The flashback is dead. It’s at least on life support. Readers don’t want excursions into the past, complete with scenes and dialogue, to learn about a character. As writers of fiction, we’ve got to stick to the storyline.
I guess this is pretty sound advice. Flashbacks handled poorly just interrupt the narrative train and slow things down. But I have to say that handled well, I think they can be magical, blurring the line between past and present and showing how one leads into the other. Check out Dennis McFarland’s novel, The Music Room, one of my favorites. It’s chockfull of flashbacks, and they’re as memorable as the storyline, if not more so.
But flashbacks do present myriad structural challenges, and that’s why I’m keeping away from them in my new project. A workshop teacher once told me that flashbacks are evidence that the writer isn’t able to “bring the past into the story in a natural, seamless way.” This isn’t always the case, of course, but I think it’s probably dead-on in many instances.
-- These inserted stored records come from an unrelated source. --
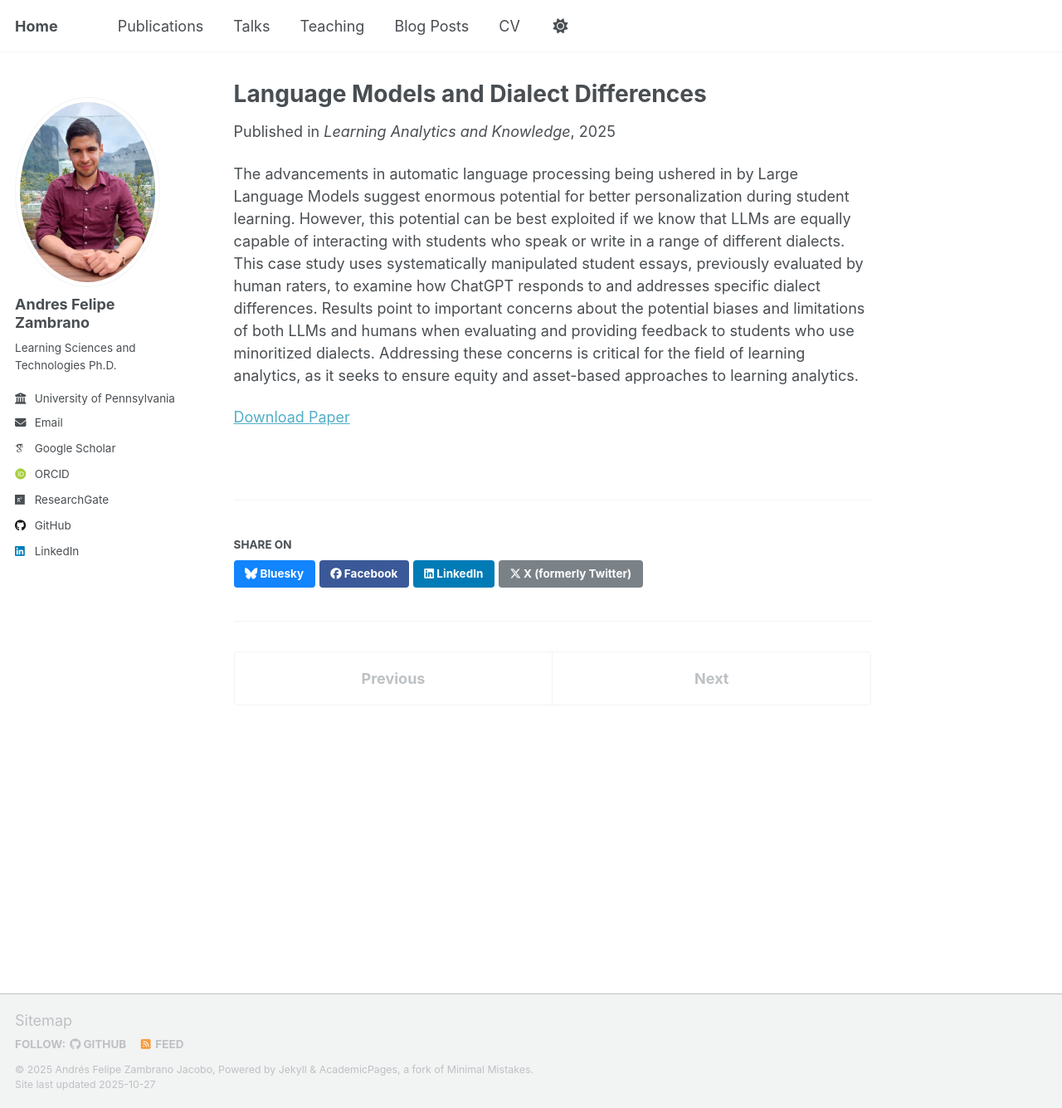
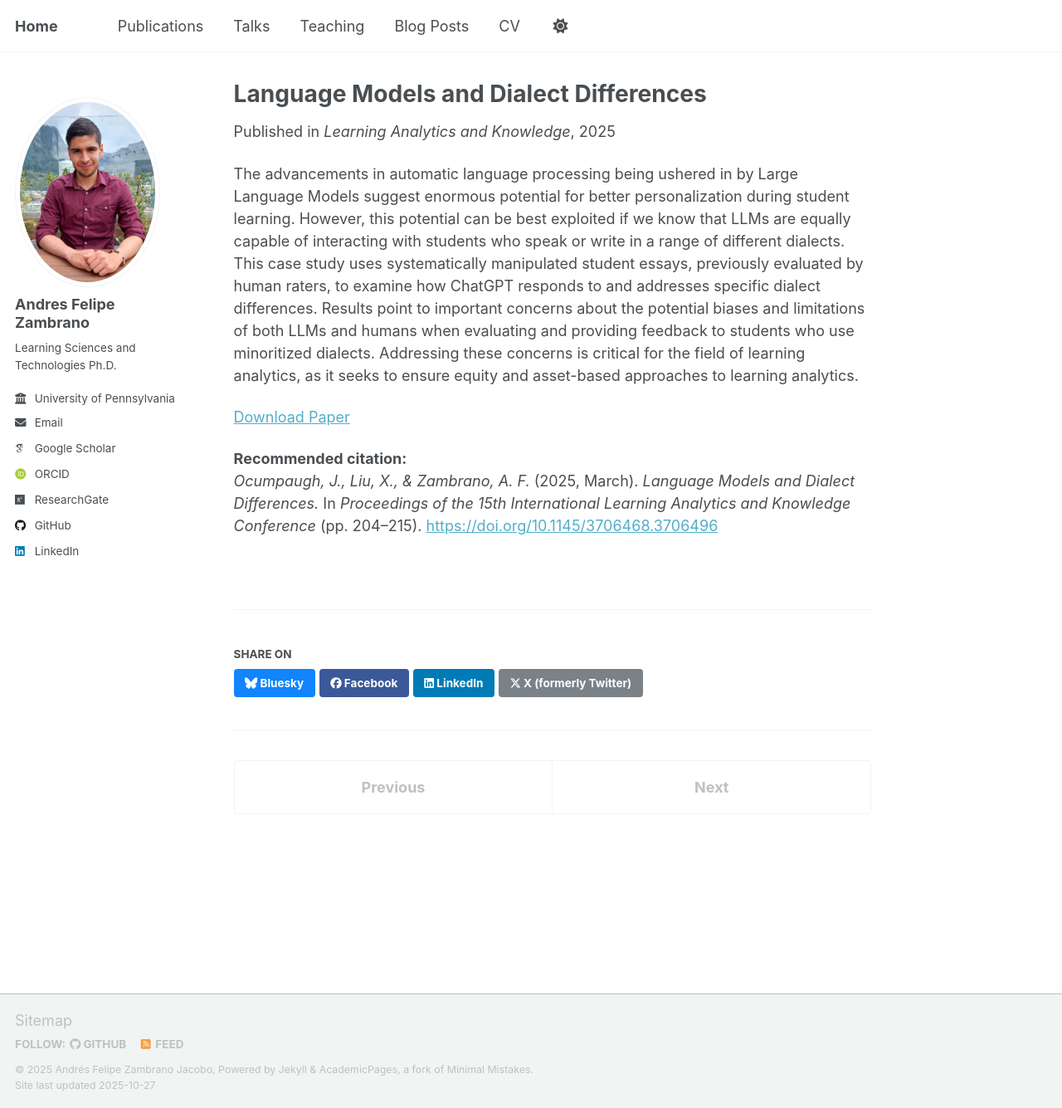
Before and after one commit to afzambrano/afzambrano.github.io, a Jekyll site: the page built from _publications/2025-lak-diallects.md, in a window 1280 px wide and 1335 px high. Shown: the whole window at 83% size. Built offline with Jekyll 4.4.1, drawn with Linux system fonts in a browser that asks for light colours; some web fonts are replaced; a script that is not in the unit is left out.

Commit message:
Update 2025-lak-diallects.md

```diff
--- a/_publications/2025-lak-diallects.md
+++ b/_publications/2025-lak-diallects.md
@@ -12,3 +12,9 @@ paperurl: 'https://dl.acm.org/doi/full/10.1145/3706468.3706496'
 The advancements in automatic language processing being ushered in by Large Language Models suggest enormous potential for better personalization during student learning. However, this potential can be best exploited if we know that LLMs are equally capable of interacting with students who speak or write in a range of different dialects. This case study uses systematically manipulated student essays, previously evaluated by human raters, to examine how ChatGPT responds to and addresses specific dialect differences. Results point to important concerns about the potential biases and limitations of both LLMs and humans when evaluating and providing feedback to students who use minoritized dialects. Addressing these concerns is critical for the field of learning analytics, as it seeks to ensure equity and asset-based approaches to learning analytics.
 
 [Download Paper](https://dl.acm.org/doi/full/10.1145/3706468.3706496)
+
+<b>Recommended citation:</b><br>
+<i>Ocumpaugh, J., Liu, X., & Zambrano, A. F.</i> (2025, March).
+<i>Language Models and Dialect Differences.</i>
+In <i>Proceedings of the 15th International Learning Analytics and Knowledge Conference</i> (pp. 204–215).
+<a href="https://doi.org/10.1145/3706468.3706496">https://doi.org/10.1145/3706468.3706496</a>
```
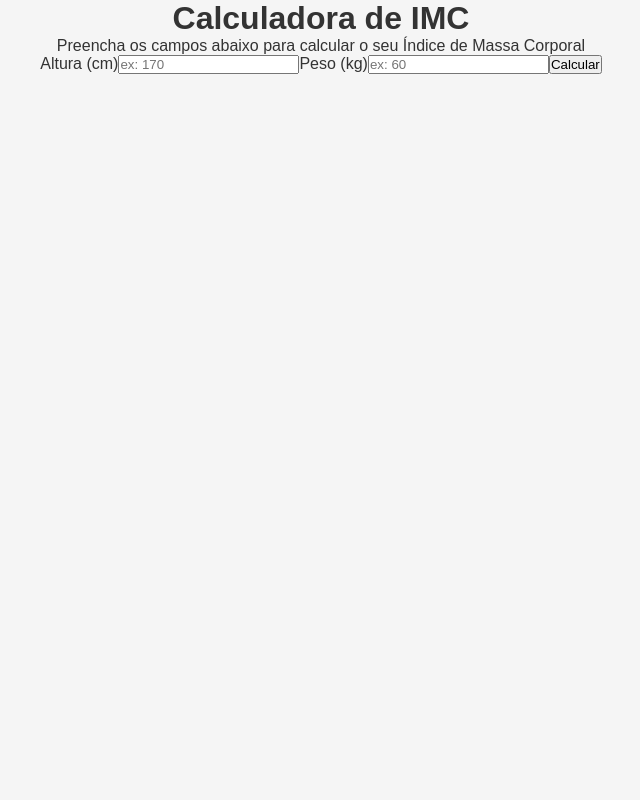
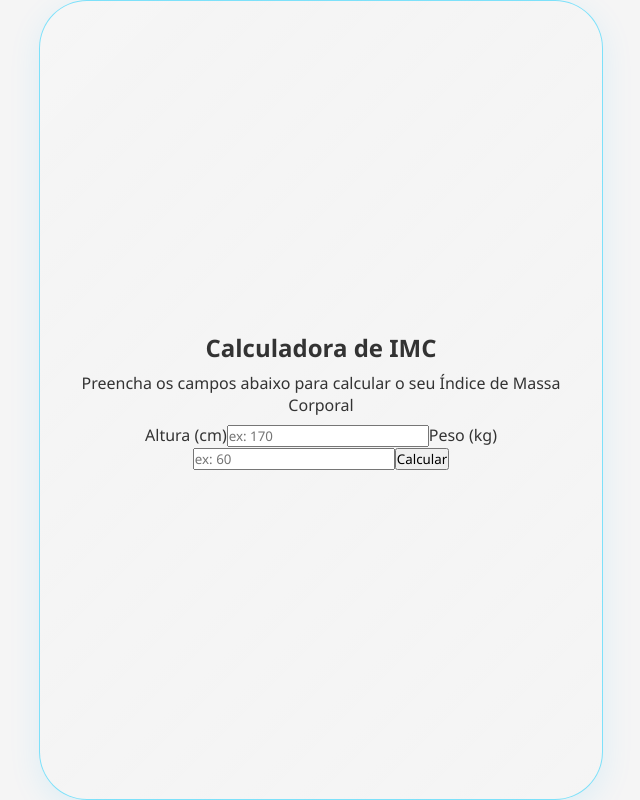
Before and after one commit to caosoliveirax/fancy-bmi-calculator, a React (Vite) app: page / in a window 1280 px wide. Shown: the whole page, without its empty margins (319-959 px from the left). Built offline with nearby package versions, Linux system fonts and the light colour scheme.

Commit message:
chore: create base layout for three cards with consistent spacing and alignment

```diff
--- a/src/App.tsx
+++ b/src/App.tsx
@@ -1,17 +1,20 @@
 import { Provider } from 'react-redux'
 import { store } from './store'
-import { GlobalStyle } from './global'
+import { GlobalStyle } from './styles/global'
 import FormCalculator from '@components/FormCalculator'
 import ResultCard from '@components/ResultCard'
 import ClassificationTable from '@components/ClassificationTable'
+import { Container } from '@components/Container/styles'
 
 function App() {
   return (
     <Provider store={store}>
       <GlobalStyle />
-      <FormCalculator />
-      <ResultCard />
-      <ClassificationTable />
+      <Container>
+        <FormCalculator />
+        <ResultCard />
+        <ClassificationTable />
+      </Container>
     </Provider>
   )
 }
--- a/src/components/ClassificationTable/index.tsx
+++ b/src/components/ClassificationTable/index.tsx
@@ -1,3 +1,4 @@
+import { CardContainer } from '@components/Container/styles'
 import { useAppSelector } from '../../store/hooks'
 
 const ClassificationTable = () => {
@@ -7,7 +8,7 @@ const ClassificationTable = () => {
   if (value === null || category === null) return null
 
   return (
-    <div>
+    <CardContainer>
       <h2>Classificações</h2>
       <table>
         <thead>
@@ -43,7 +44,7 @@ const ClassificationTable = () => {
           </tr>
         </tbody>
       </table>
-    </div>
+    </CardContainer>
   )
 }
 
--- /dev/null
+++ b/src/components/Container/styles.ts
@@ -0,0 +1,29 @@
+import { styled } from 'styled-components'
+
+export const Container = styled.main`
+  display: flex;
+  justify-content: center;
+  align-items: center;
+  gap: 2rem;
+  height: 100vh;
+  width: 100vw;
+`
+
+export const CardContainer = styled.section`
+  position: relative;
+  display: flex;
+  flex-direction: column;
+  justify-content: center;
+  align-items: center;
+  text-align: center;
+  box-shadow: 0 8px 32px 0 rgba(0, 174, 255, 0.1);
+  border: 1px solid rgba(0, 204, 255, 0.49);
+  background: linear-gradient(135deg, rgba(255, 255, 255, 0.1), rgba(255, 255, 255, 0));
+  padding: 40px;
+  border-radius: 3rem;
+  gap: 8px;
+  margin: 16px;
+  height: 800px;
+  width: 564px;
+  z-index: 2;
+`
--- a/src/components/FormCalculator/index.tsx
+++ b/src/components/FormCalculator/index.tsx
@@ -3,6 +3,7 @@ import { calculateBMI } from '@utils/calculateBMI'
 import { getBMICategory } from '@utils/getBMICategory'
 import { useAppDispatch } from '../../store/hooks'
 import { setResult } from '../../store/bmiSlice'
+import { CardContainer } from '@components/Container/styles'
 
 const FormCalculator = () => {
   const [height, setHeight] = useState('')
@@ -23,7 +24,7 @@ const FormCalculator = () => {
   }
 
   return (
-    <div>
+    <CardContainer>
       <h1>Calculadora de IMC</h1>
       <p>Preencha os campos abaixo para calcular o seu Índice de Massa Corporal</p>
       <form onSubmit={handleSubmit}>
@@ -47,7 +48,7 @@ const FormCalculator = () => {
         />
         <button type="submit">Calcular</button>
       </form>
-    </div>
+    </CardContainer>
   )
 }
 
--- a/src/components/ResultCard/index.tsx
+++ b/src/components/ResultCard/index.tsx
@@ -1,3 +1,4 @@
+import { CardContainer } from '@components/Container/styles'
 import { useAppSelector } from '../../store/hooks'
 
 const ResultCard = () => {
@@ -26,12 +27,12 @@ const ResultCard = () => {
   }
 
   return (
-    <div>
+    <CardContainer>
       <p>Seu IMC é de:</p>
       <span>{value}</span> <br />
       <span>{category}</span>
       <p>{getMessage(category)}</p>
-    </div>
+    </CardContainer>
   )
 }
 
--- a/src/global.ts
+++ b/src/styles/global.ts
@@ -5,12 +5,11 @@ export const GlobalStyle = createGlobalStyle`
     margin: 0;
     padding: 0;
     box-sizing: border-box;
+    font-family: 'Segoe UI', Tahoma, Geneva, Verdana, sans-serif;
   }
 
   body {
-    font-family: sans-serif;
     background: #f5f5f5;
     color: #333;
-    text-align: center;
   }
 `
```
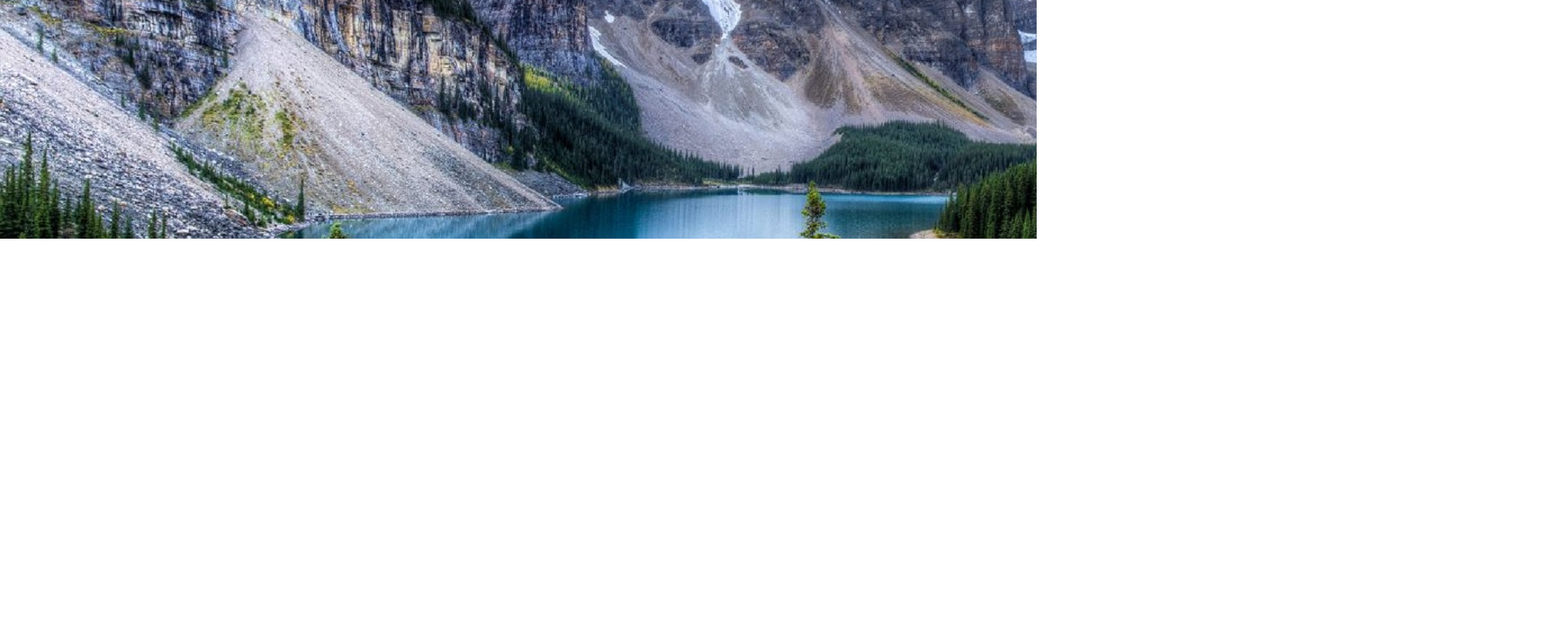
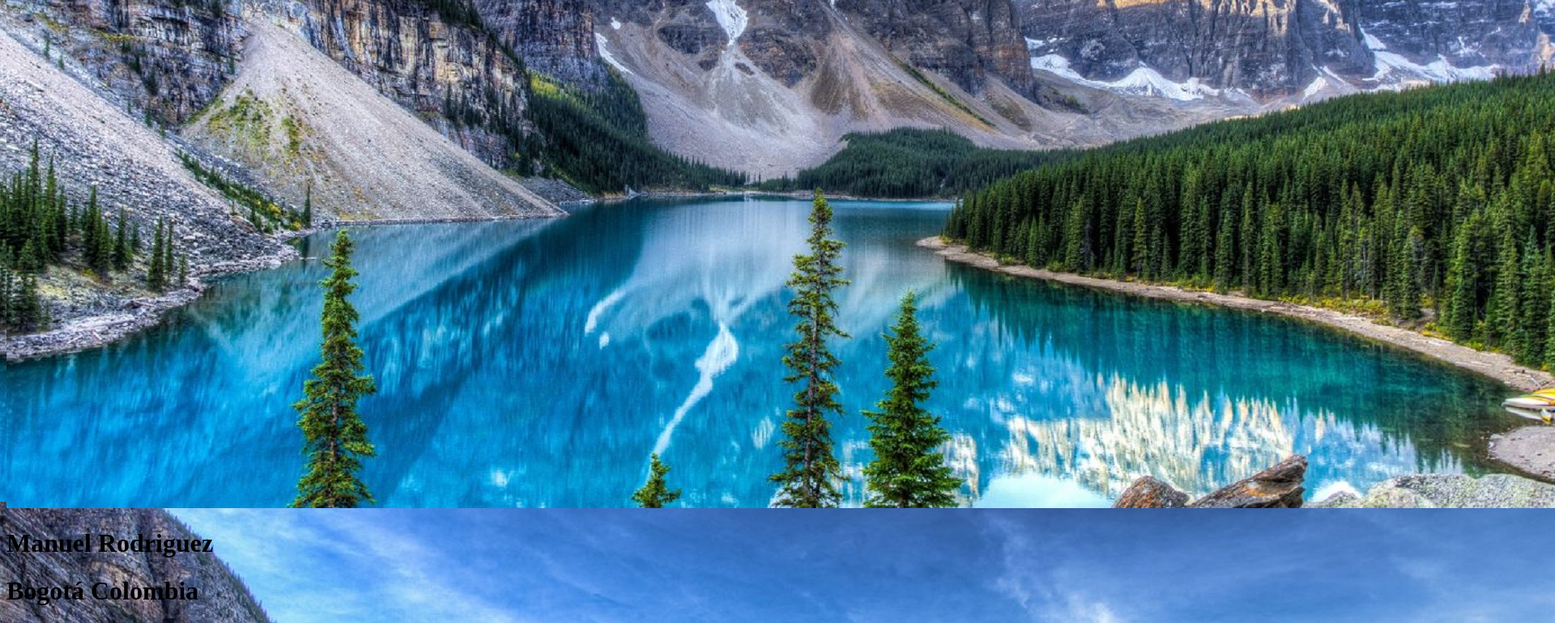
Before and after one commit to trixelcol/Ejercicio, a plain HTML site: page index.html in a window 1280 px wide. Shown: the part 505-1275 px from the top of the page at 81% size, 1920 px wide, since content can reach past the window. Before the commit the page ends 800 px from the top, so only its background shows below. Drawn offline with Linux system fonts and the light colour scheme.

Commit message:
Update index.html

```diff
--- a/index.html
+++ b/index.html
@@ -4,27 +4,7 @@
 	<head>
 		<link href="https://fonts.googleapis.com/css?family=Roboto+Mono&display=swap" rel="stylesheet">
 		<style>
-			#foto{
-				background-color: red;
-				width: 200px;
-				height: 200px;
-				border-radius:100px;
-				border: 5px solid white;
-				margin: auto;
-				margin-top: 150px;
-			}
-			#imagen{
-				width: 200px;
-				height: 200px;
-				border-radius:95px;
-			}
-			#texto{
-				color: white;
-				text-align:center;
-			}
-			html{
-				font-family: 'Roboto Mono', monospace;
-			}
+
 		</style>
 	</head>
 	<body background="fondo.jpg" >
```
A novel’s structure, this teacher said, includes scenes and summaries, with the latter serving as passages between scenes. Summaries are a way of telling events. They can be used to bring information from the past into the story. But they are NOT flashbacks. Janet Burroway’s Writing Fiction has more to say on summaries. Check it out, if any of this is resonating with you.